When Chicago’s new police oversight agency opened in September, city officials pledged that misconduct investigations would be transparent and quick. But even as the Civilian Office of Police Accountability (COPA) makes more information available to the public, its timeliness is in question. Instead of making its reports public as soon as investigations are completed, as its predecessor did, COPA withholds the ones in which it found an officer at fault until the findings have been vetted by police officials and officers have been notified, reports ProPublica and the Chicago Tribune. As a result, in its first two months of operation, COPA has yet to publish the results of a single case in which it has ruled against an officer. It could be months or more before those “summary reports” — which detail the allegations, investigative process, evidence and conclusions — are made public.
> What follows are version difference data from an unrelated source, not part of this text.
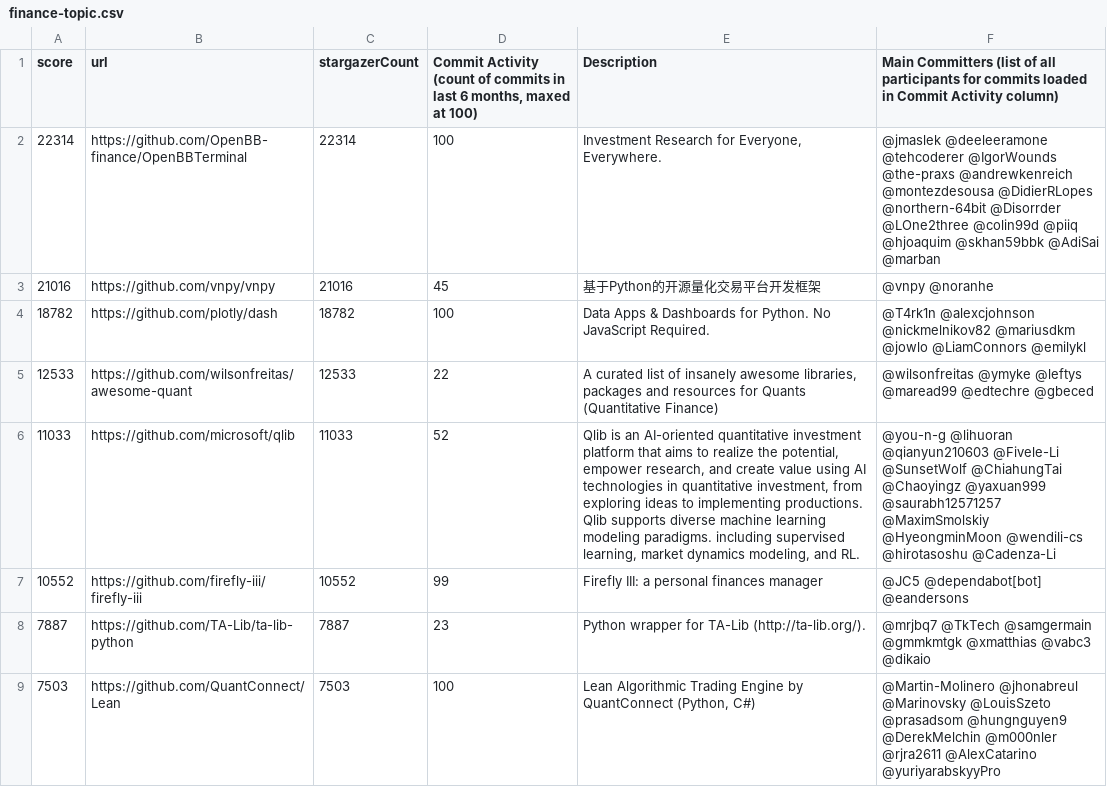
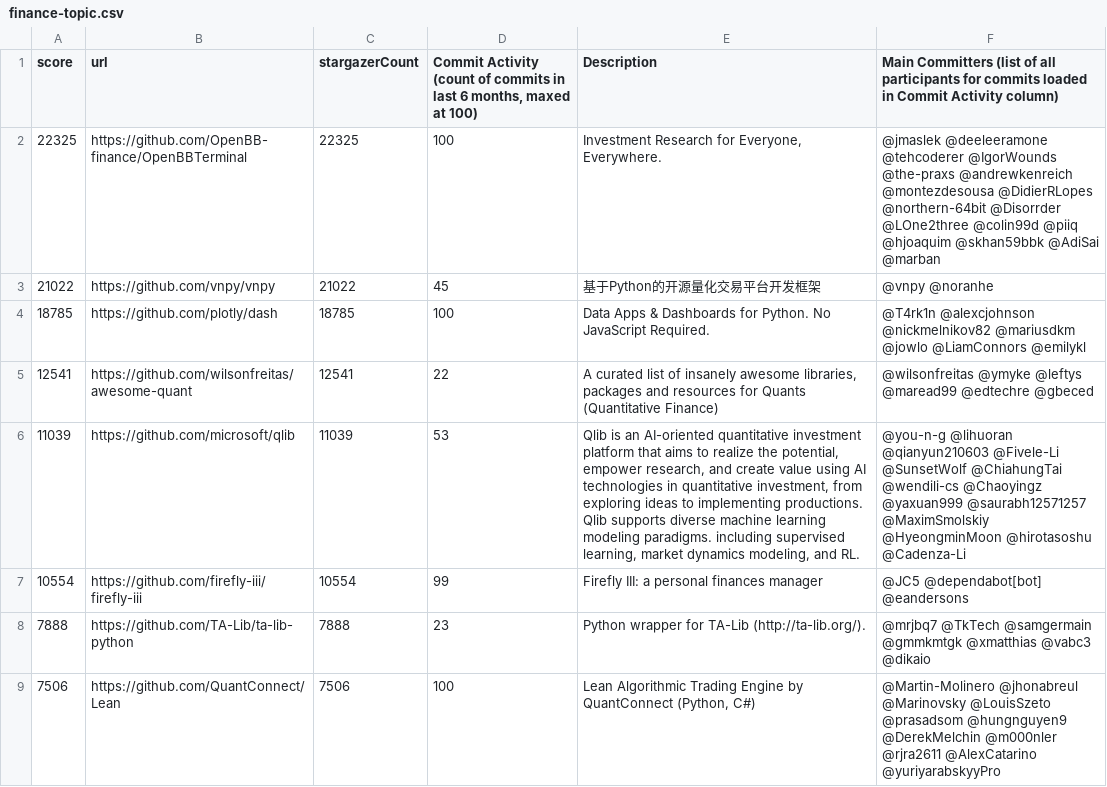
Before and after one commit to finos-labs/project-analysis, a CSV file: finance-topic.csv, drawn as a sheet; only a part is shown; the diff covers the shown part only.

Commit message:
Landscape Scanning Generated File

```diff
--- a/finance-topic.csv
+++ b/finance-topic.csv
@@ -1,9 +1,9 @@
 score,url,stargazerCount,"Commit Activity (count of commits in last 6 months, maxed at 100)",Description,Main Committers  (list of all participants for commits loaded in Commit Activity column)
-22314,https://github.com/OpenBB-finance/OpenBBTerminal,22314,100,"Investment Research for Everyone, Everywhere.",@jmaslek @deeleeramone @tehcoderer @IgorWounds @the-praxs @andrewkenreich @montezdesousa @DidierRLopes @northern-64bit @Disorrder @LOne2three @colin99d @piiq @hjoaquim @skhan59bbk @AdiSai @marban
-21016,https://github.com/vnpy/vnpy,21016,45,基于Python的开源量化交易平台开发框架,@vnpy @noranhe
-18782,https://github.com/plotly/dash,18782,100,Data Apps & Dashboards for Python. No JavaScript Required.,@T4rk1n @alexcjohnson @nickmelnikov82 @mariusdkm @jowlo @LiamConnors @emilykl
-12533,https://github.com/wilsonfreitas/awesome-quant,12533,22,"A curated list of insanely awesome libraries, packages and resources for Quants (Quantitative Finance)",@wilsonfreitas @ymyke @leftys @maread99 @edtechre @gbeced
-11033,https://github.com/microsoft/qlib,11033,52,"Qlib is an AI-oriented quantitative investment platform that aims to realize the potential, empower research, and create value using AI technologies in quantitative investment, from exploring ideas to implementing productions. Qlib supports diverse machine learning modeling paradigms. including supervised learning, market dynamics modeling, and RL.",@you-n-g @lihuoran @qianyun210603 @Fivele-Li @SunsetWolf @ChiahungTai @Chaoyingz @yaxuan999 @saurabh12571257 @MaximSmolskiy @HyeongminMoon @wendili-cs @hirotasoshu @Cadenza-Li
-10552,https://github.com/firefly-iii/firefly-iii,10552,99,Firefly III: a personal finances manager,@JC5 @dependabot[bot] @eandersons
-7887,https://github.com/TA-Lib/ta-lib-python,7887,23,Python wrapper for TA-Lib (http://ta-lib.org/).,@mrjbq7 @TkTech @samgermain @gmmkmtgk @xmatthias @vabc3 @dikaio
-7503,https://github.com/QuantConnect/Lean,7503,100,"Lean Algorithmic Trading Engine by QuantConnect (Python, C#)",@Martin-Molinero @jhonabreul @Marinovsky @LouisSzeto @prasadsom @hungnguyen9 @DerekMelchin @m000nler @rjra2611 @AlexCatarino @yuriyarabskyyPro
+22325,https://github.com/OpenBB-finance/OpenBBTerminal,22325,100,"Investment Research for Everyone, Everywhere.",@jmaslek @deeleeramone @tehcoderer @IgorWounds @the-praxs @andrewkenreich @montezdesousa @DidierRLopes @northern-64bit @Disorrder @LOne2three @colin99d @piiq @hjoaquim @skhan59bbk @AdiSai @marban
+21022,https://github.com/vnpy/vnpy,21022,45,基于Python的开源量化交易平台开发框架,@vnpy @noranhe
+18785,https://github.com/plotly/dash,18785,100,Data Apps & Dashboards for Python. No JavaScript Required.,@T4rk1n @alexcjohnson @nickmelnikov82 @mariusdkm @jowlo @LiamConnors @emilykl
+12541,https://github.com/wilsonfreitas/awesome-quant,12541,22,"A curated list of insanely awesome libraries, packages and resources for Quants (Quantitative Finance)",@wilsonfreitas @ymyke @leftys @maread99 @edtechre @gbeced
+11039,https://github.com/microsoft/qlib,11039,53,"Qlib is an AI-oriented quantitative investment platform that aims to realize the potential, empower research, and create value using AI technologies in quantitative investment, from exploring ideas to implementing productions. Qlib supports diverse machine learning modeling paradigms. including supervised learning, market dynamics modeling, and RL.",@you-n-g @lihuoran @qianyun210603 @Fivele-Li @SunsetWolf @ChiahungTai @wendili-cs @Chaoyingz @yaxuan999 @saurabh12571257 @MaximSmolskiy @HyeongminMoon @hirotasoshu @Cadenza-Li
+10554,https://github.com/firefly-iii/firefly-iii,10554,99,Firefly III: a personal finances manager,@JC5 @dependabot[bot] @eandersons
+7888,https://github.com/TA-Lib/ta-lib-python,7888,23,Python wrapper for TA-Lib (http://ta-lib.org/).,@mrjbq7 @TkTech @samgermain @gmmkmtgk @xmatthias @vabc3 @dikaio
+7506,https://github.com/QuantConnect/Lean,7506,100,"Lean Algorithmic Trading Engine by QuantConnect (Python, C#)",@Martin-Molinero @jhonabreul @Marinovsky @LouisSzeto @prasadsom @hungnguyen9 @DerekMelchin @m000nler @rjra2611 @AlexCatarino @yuriyarabskyyPro
```
Also changed, not shown: 3 added rows, 3 removed rows and 96 edited cells elsewhere in this file.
The agency says it is hamstrung by the ordinance that created it. The law, pushed by Mayor Rahm Emanuel, includes language preventing the agency from immediately sharing its reports with the public. Sharon Fairley, who recently resigned as COPA’s chief administrator to run for Illinois attorney general, said she objected to that provision in the ordinance, passed by the City Council last year, but was overruled by the city’s Law Department. “I felt for transparency purposes we wanted our reports to go out as soon as they were available,” Fairley said. “That process (will) be delayed by however much time it takes for the process to play out.” That process can be lengthy. After COPA recommends discipline, police Superintendent Eddie Johnson has up to 90 days to respond. COPA is barred from posting its investigative reports — and any disagreement or pushback from the Police Department — until the review process has been completed and the officer is notified of the discipline. There is no deadline for that last step.